While the HAPPY Act may make pet owners happier by granting an additional tax deduction, taxpayers in general would be happier if it were not so complex and time-consuming to pay our federal income taxes. Reforming our federal tax code by adopting a flat tax or a national retail sales tax system would make taxpayers happier than a cat with a mouse or a dog with a bone! 

Amy K. Frantz is Research Vice-President at Public Interest Institute.

The views expressed herein are those of the author and not necessarily those of Public Interest Institute or Tax Education Foundation.  They are brought to you in the interest of a better-informed citizenry.

[1] Library of Congress, THOMAS Bill Search, H.R. 3501, CRS Summary <http://thomas.loc.gov/cgi-bin/bdquery/z?d111:HR03501:@@@D&summ2=m&> (November 16, 2009).

[2] Library of Congress, THOMAS Bill Search, H.R. 3501 <http://thomas.loc.gov/cgi-bin/query/D?c111:1:./temp/~c11162LfKW::> (November 16, 2009).

[3] Stacy Rapacon, “Pets, vets and bills that don’t make you howl,” The Washington Post, November 1, 2009 <http://www.washingtonpost.com/wp-dyn/content/article/2009/10/30/AR2009103004205.html> (November 16, 2009).

[4] Natasha Altamirano and Peter J. Sepp, “Study from Nation’s Largest Taxpayer Group Shows Individuals, Corps., Spending Nearly $300 Billion on Tax Compliance,” National Taxpayers Union press release, April 14, 2009 <http://www.ntu.org/main/press_release.php?PressID=1099&org_name=NTU> (November 18, 2009).

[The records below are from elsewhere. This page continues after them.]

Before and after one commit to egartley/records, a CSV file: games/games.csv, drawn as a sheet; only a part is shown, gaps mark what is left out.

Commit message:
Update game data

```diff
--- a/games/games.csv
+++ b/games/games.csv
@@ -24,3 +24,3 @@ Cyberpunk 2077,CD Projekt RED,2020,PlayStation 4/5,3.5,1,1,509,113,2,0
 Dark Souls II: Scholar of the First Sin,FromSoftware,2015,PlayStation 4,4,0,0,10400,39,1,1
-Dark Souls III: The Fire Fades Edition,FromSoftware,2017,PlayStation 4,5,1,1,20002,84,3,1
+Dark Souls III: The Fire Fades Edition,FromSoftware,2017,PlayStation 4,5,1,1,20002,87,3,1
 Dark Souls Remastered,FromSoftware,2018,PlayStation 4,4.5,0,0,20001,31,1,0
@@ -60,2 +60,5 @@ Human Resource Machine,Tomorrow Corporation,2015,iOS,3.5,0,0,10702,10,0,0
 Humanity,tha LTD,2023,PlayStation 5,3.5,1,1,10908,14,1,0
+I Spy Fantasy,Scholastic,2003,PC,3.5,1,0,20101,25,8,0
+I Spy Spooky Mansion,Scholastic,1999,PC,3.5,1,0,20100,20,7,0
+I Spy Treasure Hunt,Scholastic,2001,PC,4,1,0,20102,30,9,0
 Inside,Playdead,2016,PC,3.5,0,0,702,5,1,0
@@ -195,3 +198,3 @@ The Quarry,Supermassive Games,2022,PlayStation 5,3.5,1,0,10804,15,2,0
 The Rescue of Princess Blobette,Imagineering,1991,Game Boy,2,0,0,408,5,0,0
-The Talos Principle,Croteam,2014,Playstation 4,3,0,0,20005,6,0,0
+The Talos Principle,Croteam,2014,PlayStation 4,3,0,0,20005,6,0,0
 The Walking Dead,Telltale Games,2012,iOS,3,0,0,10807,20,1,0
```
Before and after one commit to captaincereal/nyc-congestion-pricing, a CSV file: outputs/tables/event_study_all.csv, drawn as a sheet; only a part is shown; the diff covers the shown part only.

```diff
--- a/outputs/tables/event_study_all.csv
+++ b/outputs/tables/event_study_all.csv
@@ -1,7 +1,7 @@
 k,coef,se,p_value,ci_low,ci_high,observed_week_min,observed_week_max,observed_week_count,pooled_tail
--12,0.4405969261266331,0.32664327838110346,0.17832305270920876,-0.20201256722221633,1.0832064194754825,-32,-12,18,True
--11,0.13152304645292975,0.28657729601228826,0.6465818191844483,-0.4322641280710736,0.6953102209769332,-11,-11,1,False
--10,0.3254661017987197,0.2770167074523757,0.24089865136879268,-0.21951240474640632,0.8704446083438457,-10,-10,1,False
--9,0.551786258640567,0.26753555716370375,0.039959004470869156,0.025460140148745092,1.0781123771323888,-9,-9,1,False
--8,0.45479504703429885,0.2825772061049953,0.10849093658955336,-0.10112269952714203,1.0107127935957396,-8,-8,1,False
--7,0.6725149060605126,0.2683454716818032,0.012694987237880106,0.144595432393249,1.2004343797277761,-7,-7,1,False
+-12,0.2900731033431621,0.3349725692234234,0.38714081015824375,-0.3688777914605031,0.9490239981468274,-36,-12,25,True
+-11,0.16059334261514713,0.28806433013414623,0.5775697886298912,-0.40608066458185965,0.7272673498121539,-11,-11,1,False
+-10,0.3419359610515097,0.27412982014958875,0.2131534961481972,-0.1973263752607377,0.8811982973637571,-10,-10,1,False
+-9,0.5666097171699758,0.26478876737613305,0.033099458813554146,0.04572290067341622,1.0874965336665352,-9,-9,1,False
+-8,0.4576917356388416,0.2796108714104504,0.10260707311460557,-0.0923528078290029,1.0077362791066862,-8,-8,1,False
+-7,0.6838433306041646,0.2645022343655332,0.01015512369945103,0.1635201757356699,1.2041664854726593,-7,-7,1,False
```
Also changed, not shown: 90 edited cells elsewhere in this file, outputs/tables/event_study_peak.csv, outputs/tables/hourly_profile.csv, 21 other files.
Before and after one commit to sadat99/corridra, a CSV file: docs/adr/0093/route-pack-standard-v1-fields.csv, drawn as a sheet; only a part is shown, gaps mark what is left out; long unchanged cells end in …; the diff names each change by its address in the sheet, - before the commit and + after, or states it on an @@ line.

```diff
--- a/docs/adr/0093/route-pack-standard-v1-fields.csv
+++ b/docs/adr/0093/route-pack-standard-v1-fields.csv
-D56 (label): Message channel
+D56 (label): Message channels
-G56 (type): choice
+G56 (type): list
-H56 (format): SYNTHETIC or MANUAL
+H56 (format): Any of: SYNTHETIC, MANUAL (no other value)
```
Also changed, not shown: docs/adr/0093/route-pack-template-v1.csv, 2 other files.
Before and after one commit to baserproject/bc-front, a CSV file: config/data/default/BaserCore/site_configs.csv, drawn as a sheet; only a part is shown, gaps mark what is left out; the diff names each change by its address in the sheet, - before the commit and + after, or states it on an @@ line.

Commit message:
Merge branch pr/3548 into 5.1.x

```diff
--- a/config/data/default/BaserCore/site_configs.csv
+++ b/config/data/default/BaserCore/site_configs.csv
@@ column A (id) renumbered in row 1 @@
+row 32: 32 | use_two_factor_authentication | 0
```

[5] Library of Congress, THOMAS Bill Search, H.R. 25, Cosponsors <http://www.thomas.gov/cgi-bin/bdquery/z?d111:HR00025:@@@P> (November 18, 2009).